For those of us who were fortunate enough to participate in the Wallowa GSOC field trip, along with stunning geology we were immersed in an abundance of wildflowers. We were surrounded by an unbelievable variety of wildflowers everywhere we went. At any one time you could stand still and see more than a dozen or more different flowers surrounding you.

We were fortunate to have several GSOC members who also were wildflower enthusiasts. There were several interesting conversations and discussion of the possible ID of an interesting flower. I know that I learned a lot from the other people on the trip.

We started out on the Zumwalt prairie which is known for its Mima mounds as well as its wildflowers. The Big Headed Clover, Old Mans Whiskers, Larkspur, Lupine and others were everywhere. But I think that the 6-mile round trip hike up Hurricane creek really gave us an opportunity to see the biggest variety. The hike took us through several habitats, avalanche meadows, rocky slopes, moist trees and streams. Here we saw lots of Calypso orchids, an early Mountain Lady Slipper orchid, Striped Coral Root, Balsam Root, Lupine, Meadow Rue, Arnica, Cinquefoil, Penstemon and more.

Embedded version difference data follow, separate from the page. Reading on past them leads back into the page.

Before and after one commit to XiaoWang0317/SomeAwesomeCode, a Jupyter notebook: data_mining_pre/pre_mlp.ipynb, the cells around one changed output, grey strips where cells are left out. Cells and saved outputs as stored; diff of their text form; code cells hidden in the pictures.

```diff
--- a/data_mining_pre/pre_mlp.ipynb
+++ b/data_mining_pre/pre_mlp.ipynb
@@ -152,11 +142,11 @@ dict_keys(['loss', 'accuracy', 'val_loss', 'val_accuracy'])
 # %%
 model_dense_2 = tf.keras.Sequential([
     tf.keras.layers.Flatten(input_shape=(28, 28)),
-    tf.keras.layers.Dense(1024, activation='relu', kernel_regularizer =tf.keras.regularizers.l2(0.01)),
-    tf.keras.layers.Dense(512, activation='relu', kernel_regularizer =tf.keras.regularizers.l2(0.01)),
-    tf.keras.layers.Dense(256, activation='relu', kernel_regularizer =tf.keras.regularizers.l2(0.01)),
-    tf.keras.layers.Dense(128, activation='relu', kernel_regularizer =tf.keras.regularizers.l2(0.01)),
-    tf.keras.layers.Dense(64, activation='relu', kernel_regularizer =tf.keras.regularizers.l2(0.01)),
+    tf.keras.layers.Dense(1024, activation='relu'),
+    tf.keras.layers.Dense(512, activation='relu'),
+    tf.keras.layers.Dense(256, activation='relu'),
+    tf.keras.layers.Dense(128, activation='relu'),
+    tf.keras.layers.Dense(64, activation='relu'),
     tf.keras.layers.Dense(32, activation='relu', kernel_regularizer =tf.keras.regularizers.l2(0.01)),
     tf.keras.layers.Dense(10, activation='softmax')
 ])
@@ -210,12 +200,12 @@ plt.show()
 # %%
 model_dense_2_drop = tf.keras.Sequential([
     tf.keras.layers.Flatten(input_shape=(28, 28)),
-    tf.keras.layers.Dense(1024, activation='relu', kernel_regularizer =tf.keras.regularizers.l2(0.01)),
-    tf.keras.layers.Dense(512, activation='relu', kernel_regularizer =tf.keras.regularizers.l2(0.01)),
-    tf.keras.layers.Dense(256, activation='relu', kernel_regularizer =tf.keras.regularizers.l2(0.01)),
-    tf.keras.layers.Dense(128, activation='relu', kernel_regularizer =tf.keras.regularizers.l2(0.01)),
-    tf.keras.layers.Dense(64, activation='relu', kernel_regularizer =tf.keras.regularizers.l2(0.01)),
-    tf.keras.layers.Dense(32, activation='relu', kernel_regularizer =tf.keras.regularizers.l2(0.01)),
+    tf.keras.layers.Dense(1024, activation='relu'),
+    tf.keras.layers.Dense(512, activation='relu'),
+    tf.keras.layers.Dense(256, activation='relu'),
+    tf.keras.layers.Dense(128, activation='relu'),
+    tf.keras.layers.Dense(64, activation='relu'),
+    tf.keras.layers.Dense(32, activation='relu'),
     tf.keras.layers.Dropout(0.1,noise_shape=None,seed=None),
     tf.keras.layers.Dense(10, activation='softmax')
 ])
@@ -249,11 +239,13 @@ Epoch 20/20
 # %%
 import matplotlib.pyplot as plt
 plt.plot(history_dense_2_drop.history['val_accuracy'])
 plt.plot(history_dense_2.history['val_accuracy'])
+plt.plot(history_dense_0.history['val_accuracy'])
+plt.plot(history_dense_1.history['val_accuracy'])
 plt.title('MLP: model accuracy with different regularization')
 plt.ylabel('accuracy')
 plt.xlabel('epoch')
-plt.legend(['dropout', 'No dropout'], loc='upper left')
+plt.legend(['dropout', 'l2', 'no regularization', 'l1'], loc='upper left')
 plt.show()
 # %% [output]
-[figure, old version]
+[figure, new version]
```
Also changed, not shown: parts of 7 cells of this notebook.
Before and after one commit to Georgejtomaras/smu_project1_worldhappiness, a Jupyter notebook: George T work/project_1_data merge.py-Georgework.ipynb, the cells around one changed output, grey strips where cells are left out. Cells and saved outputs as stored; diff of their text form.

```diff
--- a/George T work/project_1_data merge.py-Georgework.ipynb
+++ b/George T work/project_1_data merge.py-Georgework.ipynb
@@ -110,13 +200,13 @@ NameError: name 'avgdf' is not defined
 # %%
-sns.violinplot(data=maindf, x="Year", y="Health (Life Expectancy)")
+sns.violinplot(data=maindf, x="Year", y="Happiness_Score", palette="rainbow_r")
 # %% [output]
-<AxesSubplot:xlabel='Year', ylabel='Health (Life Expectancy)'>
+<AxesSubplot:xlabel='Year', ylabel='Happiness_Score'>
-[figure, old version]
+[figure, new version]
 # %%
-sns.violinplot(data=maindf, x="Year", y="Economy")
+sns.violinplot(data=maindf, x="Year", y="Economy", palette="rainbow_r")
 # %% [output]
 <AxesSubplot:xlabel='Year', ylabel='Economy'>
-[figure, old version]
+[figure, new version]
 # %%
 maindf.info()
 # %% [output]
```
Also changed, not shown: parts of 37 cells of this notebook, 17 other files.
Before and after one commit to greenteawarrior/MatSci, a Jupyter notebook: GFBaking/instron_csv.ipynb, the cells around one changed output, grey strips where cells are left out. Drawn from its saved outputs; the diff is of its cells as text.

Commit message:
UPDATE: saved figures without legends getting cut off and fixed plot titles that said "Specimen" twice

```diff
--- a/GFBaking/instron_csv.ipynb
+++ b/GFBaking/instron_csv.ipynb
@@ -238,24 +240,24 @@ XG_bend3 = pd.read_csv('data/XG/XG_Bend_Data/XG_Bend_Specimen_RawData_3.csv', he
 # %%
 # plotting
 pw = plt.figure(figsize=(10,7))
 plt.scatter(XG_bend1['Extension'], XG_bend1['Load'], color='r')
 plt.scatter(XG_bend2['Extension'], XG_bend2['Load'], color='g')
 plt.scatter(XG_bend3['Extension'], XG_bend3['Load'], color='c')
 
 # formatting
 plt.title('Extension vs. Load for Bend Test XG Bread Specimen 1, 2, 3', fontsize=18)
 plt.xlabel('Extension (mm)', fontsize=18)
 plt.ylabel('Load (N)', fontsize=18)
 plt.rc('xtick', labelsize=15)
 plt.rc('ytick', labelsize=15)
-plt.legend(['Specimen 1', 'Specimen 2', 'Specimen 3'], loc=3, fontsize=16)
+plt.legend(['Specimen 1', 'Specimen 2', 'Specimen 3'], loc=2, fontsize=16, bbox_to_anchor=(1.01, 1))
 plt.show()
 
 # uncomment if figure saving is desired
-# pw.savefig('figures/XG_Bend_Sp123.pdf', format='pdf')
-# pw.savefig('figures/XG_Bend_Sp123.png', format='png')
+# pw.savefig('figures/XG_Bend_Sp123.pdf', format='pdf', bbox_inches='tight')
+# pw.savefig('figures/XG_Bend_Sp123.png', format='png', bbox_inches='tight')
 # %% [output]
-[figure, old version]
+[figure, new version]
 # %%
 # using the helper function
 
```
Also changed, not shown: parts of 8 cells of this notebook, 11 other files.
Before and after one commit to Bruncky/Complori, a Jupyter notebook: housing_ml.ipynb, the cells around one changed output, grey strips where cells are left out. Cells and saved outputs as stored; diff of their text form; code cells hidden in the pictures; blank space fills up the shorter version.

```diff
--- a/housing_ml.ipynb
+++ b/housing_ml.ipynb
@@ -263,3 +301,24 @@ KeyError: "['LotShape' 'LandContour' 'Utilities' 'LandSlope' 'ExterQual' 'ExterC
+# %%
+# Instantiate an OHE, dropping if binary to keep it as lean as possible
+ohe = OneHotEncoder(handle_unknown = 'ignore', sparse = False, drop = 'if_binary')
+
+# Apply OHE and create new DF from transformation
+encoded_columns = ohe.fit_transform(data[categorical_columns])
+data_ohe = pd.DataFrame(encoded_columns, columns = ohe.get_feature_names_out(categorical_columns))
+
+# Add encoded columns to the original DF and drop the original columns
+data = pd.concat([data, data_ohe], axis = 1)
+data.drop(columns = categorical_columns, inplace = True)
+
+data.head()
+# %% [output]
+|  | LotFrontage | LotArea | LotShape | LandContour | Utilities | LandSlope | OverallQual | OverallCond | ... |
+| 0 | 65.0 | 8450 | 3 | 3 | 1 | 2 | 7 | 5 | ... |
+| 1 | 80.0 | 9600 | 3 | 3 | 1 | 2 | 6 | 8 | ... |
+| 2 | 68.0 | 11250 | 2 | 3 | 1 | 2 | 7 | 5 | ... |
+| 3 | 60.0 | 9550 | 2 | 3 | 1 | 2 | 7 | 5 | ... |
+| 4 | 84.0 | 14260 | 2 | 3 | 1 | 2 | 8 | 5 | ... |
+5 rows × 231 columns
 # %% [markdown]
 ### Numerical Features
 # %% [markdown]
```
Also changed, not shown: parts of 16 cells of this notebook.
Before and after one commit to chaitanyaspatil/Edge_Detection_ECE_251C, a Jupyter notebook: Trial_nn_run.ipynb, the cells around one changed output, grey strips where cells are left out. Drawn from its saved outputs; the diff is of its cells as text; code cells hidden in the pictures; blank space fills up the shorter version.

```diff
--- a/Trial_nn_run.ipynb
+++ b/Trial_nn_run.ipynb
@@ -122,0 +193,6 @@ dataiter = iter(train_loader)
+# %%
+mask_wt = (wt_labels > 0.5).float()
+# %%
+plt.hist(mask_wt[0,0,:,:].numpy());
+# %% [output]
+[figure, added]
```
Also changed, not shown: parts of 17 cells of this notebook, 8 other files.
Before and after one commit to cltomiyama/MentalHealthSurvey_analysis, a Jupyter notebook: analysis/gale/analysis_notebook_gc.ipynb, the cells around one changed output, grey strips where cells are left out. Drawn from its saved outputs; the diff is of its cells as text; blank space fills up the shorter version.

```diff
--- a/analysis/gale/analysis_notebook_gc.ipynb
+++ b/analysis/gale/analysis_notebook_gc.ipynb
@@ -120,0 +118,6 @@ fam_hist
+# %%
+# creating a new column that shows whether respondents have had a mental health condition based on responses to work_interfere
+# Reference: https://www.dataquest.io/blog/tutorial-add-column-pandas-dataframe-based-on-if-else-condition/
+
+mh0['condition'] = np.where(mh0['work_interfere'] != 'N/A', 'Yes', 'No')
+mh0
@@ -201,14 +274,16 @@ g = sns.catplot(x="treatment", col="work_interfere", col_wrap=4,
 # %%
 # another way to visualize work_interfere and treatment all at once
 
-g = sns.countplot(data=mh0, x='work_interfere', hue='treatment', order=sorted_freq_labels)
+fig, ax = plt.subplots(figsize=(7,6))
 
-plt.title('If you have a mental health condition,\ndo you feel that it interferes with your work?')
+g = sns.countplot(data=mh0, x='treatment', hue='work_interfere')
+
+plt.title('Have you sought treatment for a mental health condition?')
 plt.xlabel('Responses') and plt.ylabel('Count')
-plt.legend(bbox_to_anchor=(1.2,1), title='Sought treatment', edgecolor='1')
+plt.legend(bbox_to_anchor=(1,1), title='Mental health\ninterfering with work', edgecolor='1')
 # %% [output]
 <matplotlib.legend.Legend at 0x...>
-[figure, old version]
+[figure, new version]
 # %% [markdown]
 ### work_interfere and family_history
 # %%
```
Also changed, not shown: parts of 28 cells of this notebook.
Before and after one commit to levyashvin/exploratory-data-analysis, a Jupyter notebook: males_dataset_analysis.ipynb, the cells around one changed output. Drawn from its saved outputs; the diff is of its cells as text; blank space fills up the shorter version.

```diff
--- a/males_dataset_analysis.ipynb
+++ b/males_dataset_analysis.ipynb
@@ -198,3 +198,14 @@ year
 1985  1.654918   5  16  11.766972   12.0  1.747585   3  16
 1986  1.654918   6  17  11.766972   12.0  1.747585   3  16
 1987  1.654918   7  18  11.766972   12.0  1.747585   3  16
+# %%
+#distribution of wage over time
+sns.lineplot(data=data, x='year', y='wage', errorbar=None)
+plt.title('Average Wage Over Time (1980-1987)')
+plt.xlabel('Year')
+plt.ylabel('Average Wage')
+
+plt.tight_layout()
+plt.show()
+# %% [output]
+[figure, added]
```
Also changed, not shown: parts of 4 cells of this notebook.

Our last day took us to the Iwetamlaykin State Heritage site where our guide Ellen Morris Bishop gave us an intro to the value of native bunch grass and other native plants. Along with being an excellent Geologist, photographer and newspaper editor, she knows her plants!

Overall, we saw over 50 species of wildflower — not bad for a geology field trip!

— Teresa Meyer